This value (7.84% in our example) is the average return earned on your initial investment (which is considered to be your down payment). In other words, this is the effective rate that your investment would grow annually in order to achieve the “total profit” calculated in the next cell below.
Total profit during the mortgage repayment period (or during the time you expect to own the property) in “Today’s Dollars”:
In the values above, the program has calculated the “profits” of the investment over the three main sources of value rental property investor receive (cash flow, principle repayment, and property appreciation). The value in this box is simply the sum of these three individual profit sources of owning a rental property. In our example, the total estimated profit of purchasing the property using a 15 year mortgage is $155,023.39 in today’s dollars.
The “raw data” calculated by my experimental rental property analysis program also reveals some interesting data that is of interest to the beginning or aspiring investor. Here is a screen shot of the raw data section of the Excel Sheet:
Month by Month Cash Flow Analysis: Perhaps the most useful information found in the “raw data” files is a breakdown of the rental property’s monthly cash flows. As you can see in our example, the first few months start off cash flow negative (the property owner has to pay extra out-of-pocket cash to cover expenses). However, because of the appreciation in property value and rent, the cash flow for our example rental property turns positive by the 38th month (not shown in this screen shot).
Property Value Appreciation: You can also see the estimated monthly increase in the property’s value.

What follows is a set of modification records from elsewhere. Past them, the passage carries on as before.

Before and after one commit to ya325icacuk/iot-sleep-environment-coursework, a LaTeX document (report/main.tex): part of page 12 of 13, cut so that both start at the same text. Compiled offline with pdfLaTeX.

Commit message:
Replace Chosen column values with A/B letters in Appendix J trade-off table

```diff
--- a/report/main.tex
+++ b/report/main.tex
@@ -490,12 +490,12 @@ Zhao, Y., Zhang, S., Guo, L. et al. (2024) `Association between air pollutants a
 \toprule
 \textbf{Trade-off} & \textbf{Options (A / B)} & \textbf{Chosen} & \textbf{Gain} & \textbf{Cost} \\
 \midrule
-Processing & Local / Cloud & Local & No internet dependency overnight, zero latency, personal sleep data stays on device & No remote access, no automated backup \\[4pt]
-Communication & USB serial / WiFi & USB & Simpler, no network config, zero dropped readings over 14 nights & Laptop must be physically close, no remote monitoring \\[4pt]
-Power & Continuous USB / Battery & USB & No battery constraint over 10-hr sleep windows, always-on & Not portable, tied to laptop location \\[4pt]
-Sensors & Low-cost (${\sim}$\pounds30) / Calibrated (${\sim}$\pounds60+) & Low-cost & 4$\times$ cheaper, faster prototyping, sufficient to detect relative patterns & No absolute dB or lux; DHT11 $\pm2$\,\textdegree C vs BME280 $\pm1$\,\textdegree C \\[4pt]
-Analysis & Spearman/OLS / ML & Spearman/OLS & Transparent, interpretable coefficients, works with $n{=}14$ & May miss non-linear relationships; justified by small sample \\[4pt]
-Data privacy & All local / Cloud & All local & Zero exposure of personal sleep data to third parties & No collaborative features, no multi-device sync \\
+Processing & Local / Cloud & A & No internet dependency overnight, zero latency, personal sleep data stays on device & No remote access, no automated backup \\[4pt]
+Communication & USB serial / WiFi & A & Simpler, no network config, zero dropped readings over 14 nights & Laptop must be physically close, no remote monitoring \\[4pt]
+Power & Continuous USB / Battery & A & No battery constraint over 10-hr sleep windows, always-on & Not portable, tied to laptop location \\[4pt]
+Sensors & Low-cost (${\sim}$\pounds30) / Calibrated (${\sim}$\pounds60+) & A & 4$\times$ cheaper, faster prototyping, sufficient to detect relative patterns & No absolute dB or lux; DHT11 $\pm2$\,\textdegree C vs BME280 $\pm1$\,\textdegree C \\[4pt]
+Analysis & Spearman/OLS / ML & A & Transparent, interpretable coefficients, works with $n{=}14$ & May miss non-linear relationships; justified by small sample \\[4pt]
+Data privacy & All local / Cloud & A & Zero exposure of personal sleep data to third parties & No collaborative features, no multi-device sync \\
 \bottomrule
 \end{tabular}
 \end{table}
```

Increase in Rent: Because we’ve fixed the estimated monthly rent you can charge for the property, you can also the average monthly increases you’ll be able to charge for rent. The rent won’t actually increase each month as shown in our example because you’ll probably fix the rent in 12 month lease increments. For the purposes of our calculations, the effect of the increasing the rent monthly does not affect our overall calculations.